Marion steers clear of controveresy by concentrating on her primary skill - shopping!
Readers of last month's letters page will know that I've been ticked off by Les Lawrence for my poor effort at writing 'Norfolk' in the previous issue of The Pump. This column stands corrected, humbly apologises and admits it is not good at dialects.
So this month I shall stick to a subject on which I can claim to be something of an expert. Modesty forbids that I should blow my own trumpet but my husband was not too far off the mark when he claimed that I have a black belt in shopping.
Some people (mostly of the male persuasion) dismiss shopping as nothing more than a necessary evil; maybe, but it's one I take seriously. I have already described in an earlier piece how, far from being the one-stop shopper beloved of supermarkets, I like to buy my food from individual suppliers even if this takes me on a meandering route from Denver windmill to Sergeant's at Stowbridge via the farm shop and the market fish stall.
But this effort pales into insignificance compared with the pains I take on a clothes-buying expedition. While I'm happy to pay top whack for good meat and fresh vegetables (I harbour dark suspicions about cheap food) when it comes

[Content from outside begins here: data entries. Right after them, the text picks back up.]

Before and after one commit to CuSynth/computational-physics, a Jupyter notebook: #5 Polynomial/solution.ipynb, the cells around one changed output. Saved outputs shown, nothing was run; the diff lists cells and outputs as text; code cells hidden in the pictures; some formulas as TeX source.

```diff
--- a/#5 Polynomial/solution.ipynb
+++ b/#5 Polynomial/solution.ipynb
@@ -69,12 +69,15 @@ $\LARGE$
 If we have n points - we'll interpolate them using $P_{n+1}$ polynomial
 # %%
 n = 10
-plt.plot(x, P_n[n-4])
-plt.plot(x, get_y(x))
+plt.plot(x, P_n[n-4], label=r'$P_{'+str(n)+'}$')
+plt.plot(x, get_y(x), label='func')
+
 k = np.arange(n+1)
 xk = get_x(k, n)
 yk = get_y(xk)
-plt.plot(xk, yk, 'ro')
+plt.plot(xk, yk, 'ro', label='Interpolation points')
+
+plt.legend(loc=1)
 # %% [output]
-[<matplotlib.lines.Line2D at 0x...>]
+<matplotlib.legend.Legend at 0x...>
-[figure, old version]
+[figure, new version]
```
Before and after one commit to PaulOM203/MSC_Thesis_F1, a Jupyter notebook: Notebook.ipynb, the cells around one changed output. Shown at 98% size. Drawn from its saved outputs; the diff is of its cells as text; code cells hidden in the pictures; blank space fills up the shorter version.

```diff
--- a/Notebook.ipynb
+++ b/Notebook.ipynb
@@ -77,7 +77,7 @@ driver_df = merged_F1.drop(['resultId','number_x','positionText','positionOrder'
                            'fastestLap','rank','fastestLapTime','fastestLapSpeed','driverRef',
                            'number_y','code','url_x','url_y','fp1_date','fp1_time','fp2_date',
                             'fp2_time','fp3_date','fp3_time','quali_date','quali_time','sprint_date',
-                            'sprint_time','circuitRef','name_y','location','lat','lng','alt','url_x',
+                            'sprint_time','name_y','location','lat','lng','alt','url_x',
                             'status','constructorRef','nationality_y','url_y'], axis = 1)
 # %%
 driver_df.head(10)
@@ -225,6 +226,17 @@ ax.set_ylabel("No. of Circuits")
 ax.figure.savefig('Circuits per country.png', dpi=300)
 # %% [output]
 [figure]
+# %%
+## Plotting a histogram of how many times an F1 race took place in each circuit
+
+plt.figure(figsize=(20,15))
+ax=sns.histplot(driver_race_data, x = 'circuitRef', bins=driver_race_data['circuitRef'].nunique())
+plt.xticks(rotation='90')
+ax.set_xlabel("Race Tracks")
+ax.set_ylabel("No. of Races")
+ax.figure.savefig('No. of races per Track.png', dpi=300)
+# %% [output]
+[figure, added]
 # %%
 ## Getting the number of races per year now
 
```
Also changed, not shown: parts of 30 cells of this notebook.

to clothes, I am only interested in bargains. Yes, I am that woman in the cartoon who arrives home laden with bulging carrier bags and announces triumphantly: "I've saved loads of money today!"
The simple little word 'sale' has me pawing the ground like an old warhorse hearing the distant sound of battle. I can't wait to be off, appropriately dressed in comfortable shoes and clothes that can be easily slipped on and off in an endless succession of curtained changing rooms. Because - and this is something that makes strong men weep - even if the very first garment you see in the shop is exactly what you had in mind, it is still essential to try everything else on (just in case) before buying the one you originally spotted.
In between the January and summer sales, I head for retail outlets and factory shops (my car automatically turns in at Jaeger's whenever it goes to King's Lynn) where all the stock is reduced price. OK, so it's a way for retailers to get rid of last year's lines but we black-belters know that if you choose something classic, that's not a problem.
Perhaps my love for a bargain was born many years ago when I lived in Singapore, where haggling was still standard practice. I have always had a bit of a drawl, so when a trader in Change Alley from whom I wished to buy a rather nasty plastic white handbag (to match my equally nasty white plastic shoes) tried to start the bargaining process with a laughably high price, I knew what the problem was. "I'm not an American", I told him firmly, and at once the dollars plummeted to a realistic, negotiable sum.
Confucius he say wise Chinese shopkeepers need a good ear for accents, too.